Structured diff data
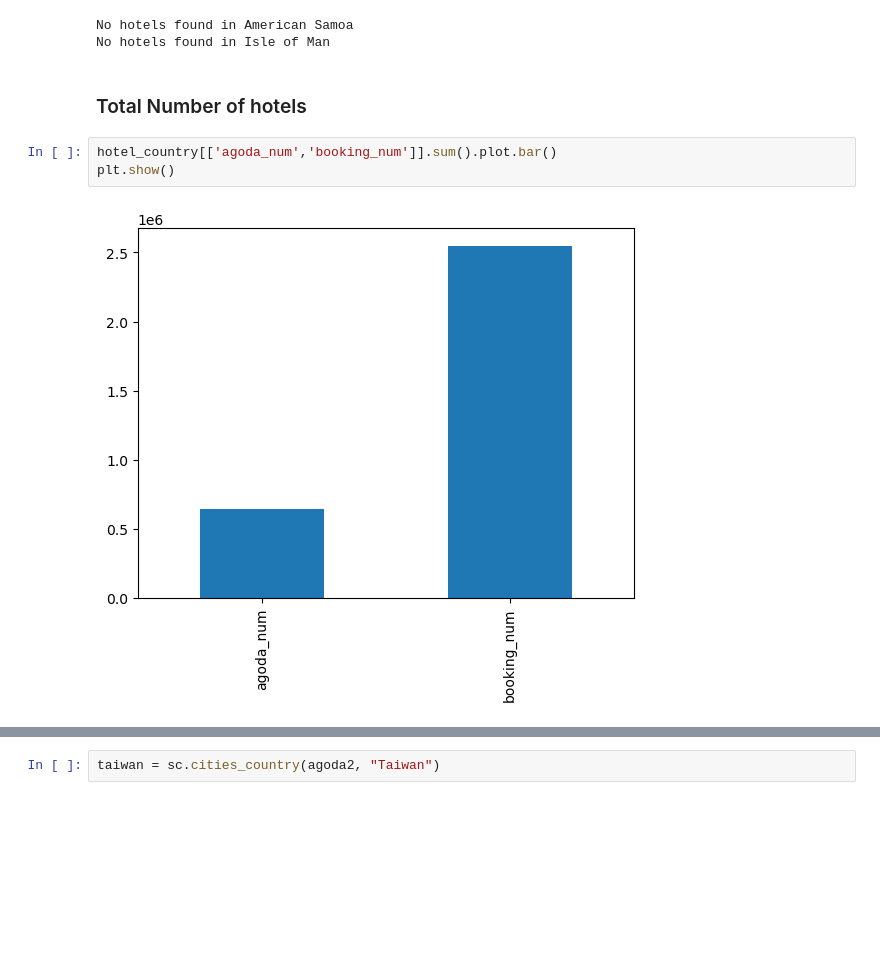
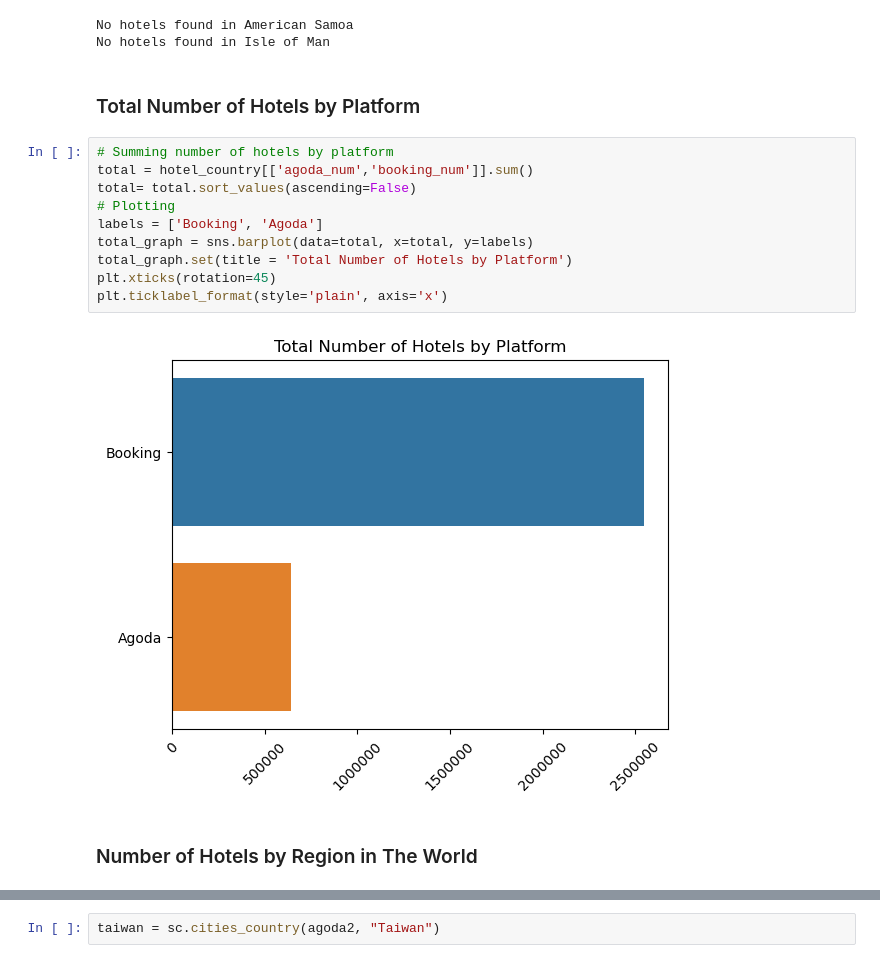
Before and after one commit to sborto86/project-II-pipelines, a Jupyter notebook: enriching-and-cleaning.ipynb, the cells around one changed output, grey strips where cells are left out. Cells and saved outputs as stored; diff of their text form; blank space fills up the shorter version.

```diff
--- a/enriching-and-cleaning.ipynb
+++ b/enriching-and-cleaning.ipynb
@@ -61,10 +62,19 @@ hotel_country['booking_num'] = hotel_country.countryisocode.apply(sc.booking_cou
 No hotels found in American Samoa
 No hotels found in Isle of Man
 # %% [markdown]
-### Total Number of hotels
+### Total Number of Hotels by Platform
 # %%
-hotel_country[['agoda_num','booking_num']].sum().plot.bar()
-plt.show()
+# Summing number of hotels by platform
+total = hotel_country[['agoda_num','booking_num']].sum()
+total= total.sort_values(ascending=False)
+# Plotting
+labels = ['Booking', 'Agoda']
+total_graph = sns.barplot(data=total, x=total, y=labels)
+total_graph.set(title = 'Total Number of Hotels by Platform')
+plt.xticks(rotation=45)
+plt.ticklabel_format(style='plain', axis='x')
 # %% [output]
-[figure, old version]
+[figure, new version]
+# %% [markdown]
+### Number of Hotels by Region in The World
 # %%
```
Also changed, not shown: parts of 22 cells of this notebook.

The problem: Return each of the lines exactly as they appear above, with no images.

Answer for this exercise:
Before and after one commit to sborto86/project-II-pipelines, a Jupyter notebook: enriching-and-cleaning.ipynb, the cells around one changed output, grey strips where cells are left out. Cells and saved outputs as stored; diff of their text form; blank space fills up the shorter version.

```diff
--- a/enriching-and-cleaning.ipynb
+++ b/enriching-and-cleaning.ipynb
@@ -61,10 +62,19 @@ hotel_country['booking_num'] = hotel_country.countryisocode.apply(sc.booking_cou
 No hotels found in American Samoa
 No hotels found in Isle of Man
 # %% [markdown]
-### Total Number of hotels
+### Total Number of Hotels by Platform
 # %%
-hotel_country[['agoda_num','booking_num']].sum().plot.bar()
-plt.show()
+# Summing number of hotels by platform
+total = hotel_country[['agoda_num','booking_num']].sum()
+total= total.sort_values(ascending=False)
+# Plotting
+labels = ['Booking', 'Agoda']
+total_graph = sns.barplot(data=total, x=total, y=labels)
+total_graph.set(title = 'Total Number of Hotels by Platform')
+plt.xticks(rotation=45)
+plt.ticklabel_format(style='plain', axis='x')
 # %% [output]
-[figure, old version]
+[figure, new version]
+# %% [markdown]
+### Number of Hotels by Region in The World
 # %%
```
Also changed, not shown: parts of 22 cells of this notebook.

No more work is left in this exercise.